Theater Review: ‘Josephine and I’

March 15, 2015 7:21 pm Last Updated: March 16, 2015 3:33 pm

NEW YORK—Cush Jumbo shines a spotlight on dancer-singer-actress Josephine Baker, turning in a bravura performance in her one-woman show “Josephine and I” at Joe’s Pub at The Public Theater.

The piece begins with an actress (listed in the show program as “Girl”) talking about her years-long interest in Baker. It all began when she was a child watching the film “Zouzou” and saw for the first time a black woman as the lead in a movie, instead of in the role of a servant.

From that moment on, the actress became an unabashed fan, researching Baker’s history, collecting bits of memorabilia, and even learning to talk in Baker’s cadence, as demonstrated by playing a taped interview Baker once gave and then mimicking her voice perfectly.

Through this method the actress begins to assume Baker’s persona, while taking the audience on a journey through Baker’s life—one that stretches from her childhood in St. Louis to her early days on Broadway, her stardom in Paris, and beyond.

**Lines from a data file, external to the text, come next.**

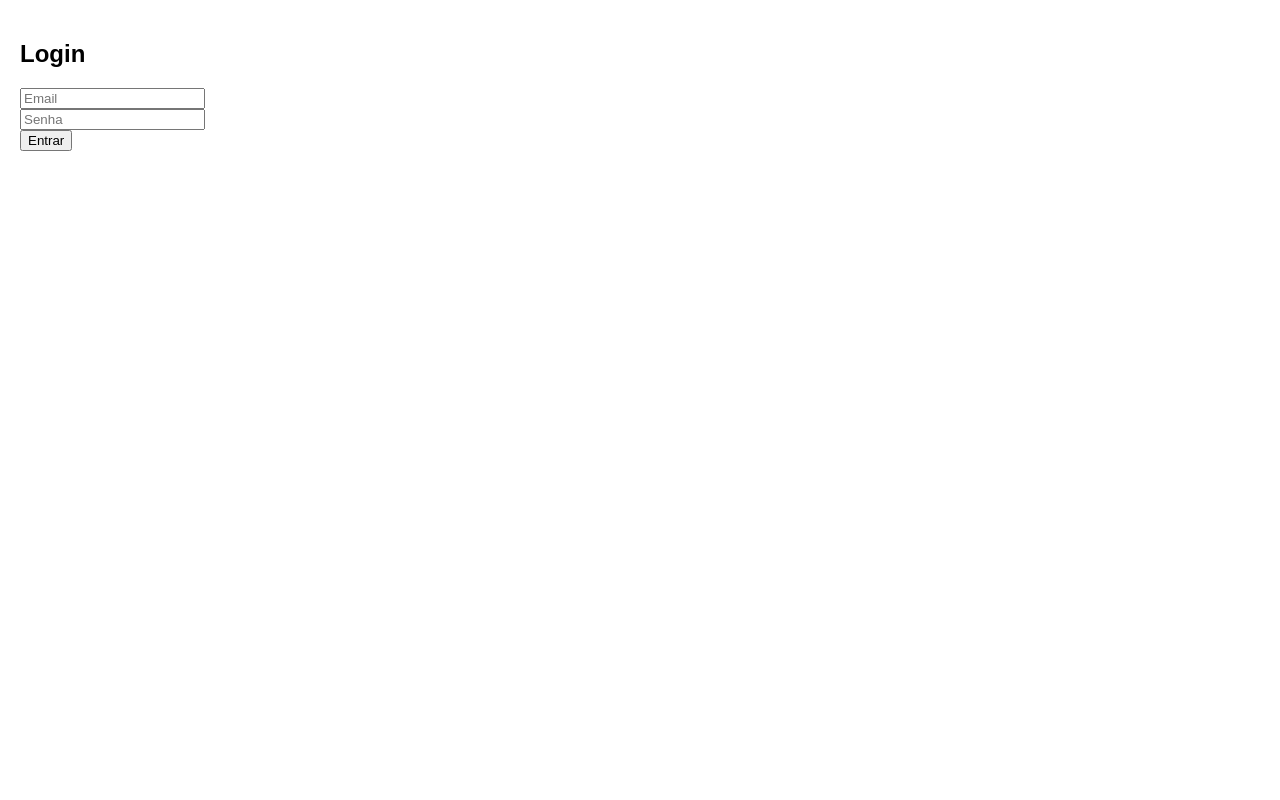
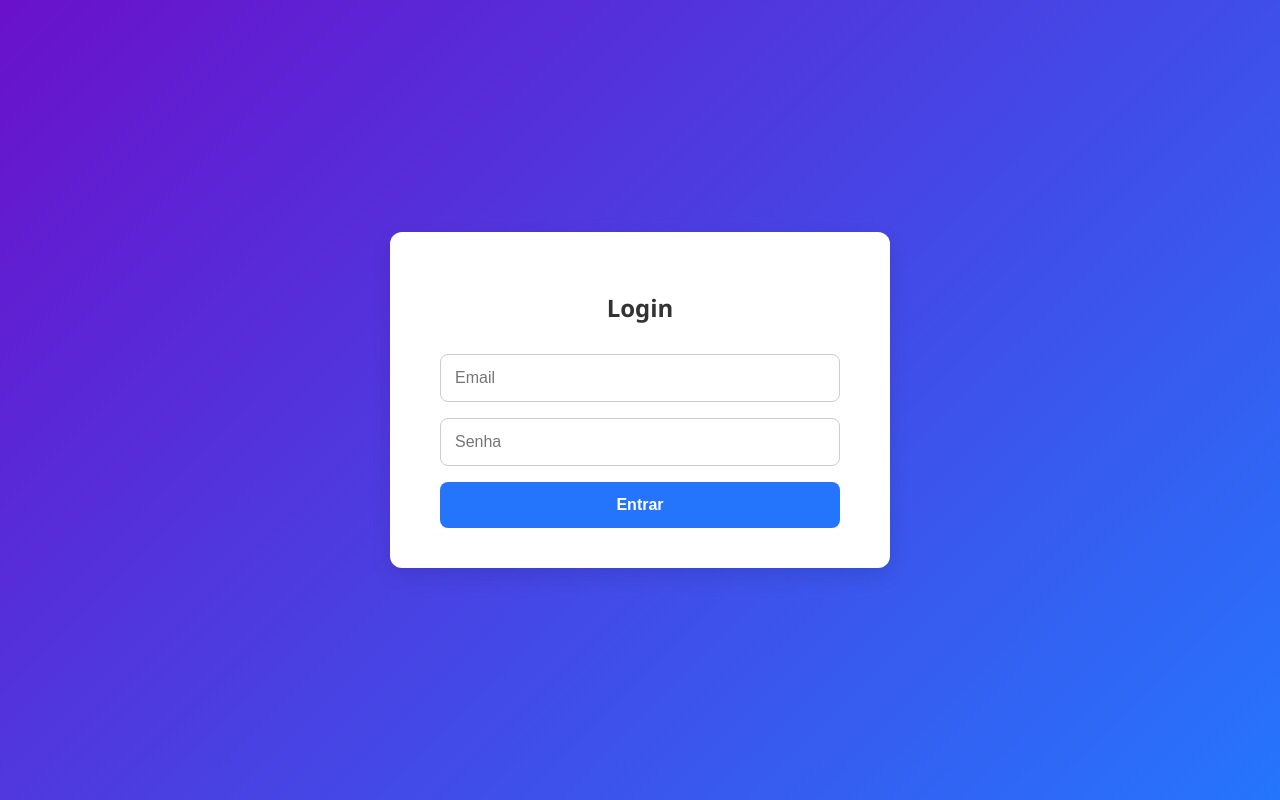
Before and after one commit to MarcioSVS96/projeto, a React (Create React App) app in the folder plataforma-ead-frontend/: page / in a window 1280 px wide. Built offline with nearby package versions, Linux system fonts and the light colour scheme.

Commit message:
style login

```diff
--- /dev/null
+++ b/plataforma-ead-frontend/src/pages/Login.css
@@ -0,0 +1,58 @@
+.login-container {
+  height: 100vh;
+  display: flex;
+  justify-content: center;
+  align-items: center;
+  background: linear-gradient(135deg, #6a11cb, #2575fc);
+  font-family: 'Segoe UI', sans-serif;
+}
+
+.login-box {
+  background-color: white;
+  padding: 40px 50px;
+  border-radius: 12px;
+  box-shadow: 0 8px 20px rgba(0, 0, 0, 0.1);
+  width: 100%;
+  max-width: 400px;
+  text-align: center;
+}
+
+.login-box h2 {
+  margin-bottom: 30px;
+  color: #333;
+}
+
+.login-box form {
+  display: flex;
+  flex-direction: column;
+  gap: 16px;
+}
+
+.login-box input {
+  padding: 14px;
+  font-size: 1rem;
+  border-radius: 8px;
+  border: 1px solid #ccc;
+  transition: border 0.3s;
+}
+
+.login-box input:focus {
+  border-color: #2575fc;
+  outline: none;
+}
+
+.login-box button {
+  padding: 14px;
+  font-size: 1rem;
+  background-color: #2575fc;
+  color: white;
+  border: none;
+  border-radius: 8px;
+  font-weight: bold;
+  cursor: pointer;
+  transition: background-color 0.3s ease;
+}
+
+.login-box button:hover {
+  background-color: #1a52d8;
+}
--- a/plataforma-ead-frontend/src/pages/Login.jsx
+++ b/plataforma-ead-frontend/src/pages/Login.jsx
@@ -1,6 +1,7 @@
 import { useState } from 'react';
 import { useAuth } from '../contexts/AuthContext';
 import { useNavigate } from 'react-router-dom';
+import './Login.css';
 
 export default function Login() {
   const { login } = useAuth();
@@ -12,7 +13,6 @@ export default function Login() {
   const handleLogin = (e) => {
     e.preventDefault();
 
-    // Exemplo de login fake
     if (email === 'admin@ead.com' && password === '1234') {
       login({ email });
       navigate('/dashboard');
@@ -22,15 +22,25 @@ export default function Login() {
   };
 
   return (
-    <div style={{ padding: 20 }}>
-      <h2>Login</h2>
-      <form onSubmit={handleLogin}>
-        <input placeholder="Email" onChange={e => setEmail(e.target.value)} />
-        <br />
-        <input type="password" placeholder="Senha" onChange={e => setPassword(e.target.value)} />
-        <br />
-        <button type="submit">Entrar</button>
-      </form>
+    <div className="login-container">
+      <div className="login-box">
+        <h2>Login</h2>
+        <form onSubmit={handleLogin}>
+          <input
+            type="email"
+            placeholder="Email"
+            onChange={e => setEmail(e.target.value)}
+            required
+          />
+          <input
+            type="password"
+            placeholder="Senha"
+            onChange={e => setPassword(e.target.value)}
+            required
+          />
+          <button type="submit">Entrar</button>
+        </form>
+      </div>
     </div>
   );
 }
```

The real strength of the piece is Jumbo’s ability to put a human face on her characters, particularly when it comes to Baker’s experiences with prejudice or the lack thereof.

Jumbo creates two powerful and identifiable characters, never letting either one slip over the line into parody or self-indulgence.
One particularly interesting tale centers on the “shade system” Baker encountered when she was in the chorus of the all-black Broadway musical “Shuffle Along.” Lighter skinned performers of color were favored over those of darker skin, and Baker was “two shades too dark.”

Later on, we can hear the amazement in Baker’s voice when, on her first visit to Paris, she realizes she can eat in the same restaurants as white people, use the same public restrooms, and even have a white dresser in the club where she performs. 

Cush Jumbo as Josephine Baker. (Joan Marcus)
Cush Jumbo as Josephine Baker. (Joan Marcus)

Other interesting stories regarding Baker include her work with the French Resistance in World War II and her battles with the NAACP, which accused her (as seen in film footage) of not doing enough in the struggle for racial equality in America.

Particularly fascinating is a sequence detailing Baker’s first show in Paris and the dance routine that made her a sensation. Since no visual record of that dance exists, the Girl is forced to imagine what that performance must have been like. Jumbo creates a beautiful montage of dance and movement, aided with the judicious use of some projections.

Jumbo is also able to handle the show’s various musical numbers, as well as put across some of Baker’s trademark dance routines with perfect aplomb. 

At the same time, Jumbo interweaves the story of the Girl into the tale. She has just come from her seventh callback for a major role in an upcoming television series and also has had her own encounters with prejudice during her career.

A story involving actress Hattie McDaniel is particularly illuminating as an illustration of both how much and how little has changed over the years regarding race in the entertainment industry.

Offering far more than a standard biographical tale, “Josephine and I” looks at a significant figure in the history of entertainment.
Jumbo takes a swipe at the casting mentality of Hollywood by having the Girl—a character somewhat based on her own experiences—hilariously describe her endless rounds of callbacks where she’s continually asked to vary the ethnicity of the character she’d be playing.

Another theme present is the seeming impossibility of being able to have it all. While Baker became a star in Paris and eventually a much beloved one elsewhere, she was never able to have children, was married numerous times, and eventually lost the castle she purchased in France due to financial mismanagement.

The mismanagement was due, in part, to Baker being so busy performing in order to pay for the upkeep on the castle as well as provide for the 12 children she adopted, that she had no time to supervise the finances of the property.

As for the Girl, she finds herself facing a personal crisis of her own, even as she’s on threshold of the stardom she’s wanted for so long. Then again, achieving one’s dreams is not always as satisfying as first imagined.

Baker learns this lesson full well when dancing on a vaudeville stage for the first time, after spending countless evenings watching the performances from the back row of the balcony in that same theater. The illusion from up high is quite different than the reality down front.

Direction by Phyllida Lloyd is excellent, giving Jumbo the latitude to create two powerful and identifiable characters, yet never letting either one slip over the line into parody or self-indulgence.

The show is helped immeasurably by the very enjoyable piano accompaniment by Joseph Atkins. Atkins is also responsible for the show’s musical direction and arrangements.

Offering far more than a standard biographical tale, “Josephine and I” looks at a significant figure in the history of entertainment while showing how certain issues regarding both women and people of color are still a long way from where they need to be. 

‘Josephine and I’
Joe’s Pub at The Public Theater
425 Lafayette St., NYC
Tickets: 212-967-7555 or PublicTheater.org
Running Time: 1 hour, 40 minutes (no intermission)
Closes: April 5

 Judd Hollander is the New York correspondent for the London publication The Stage.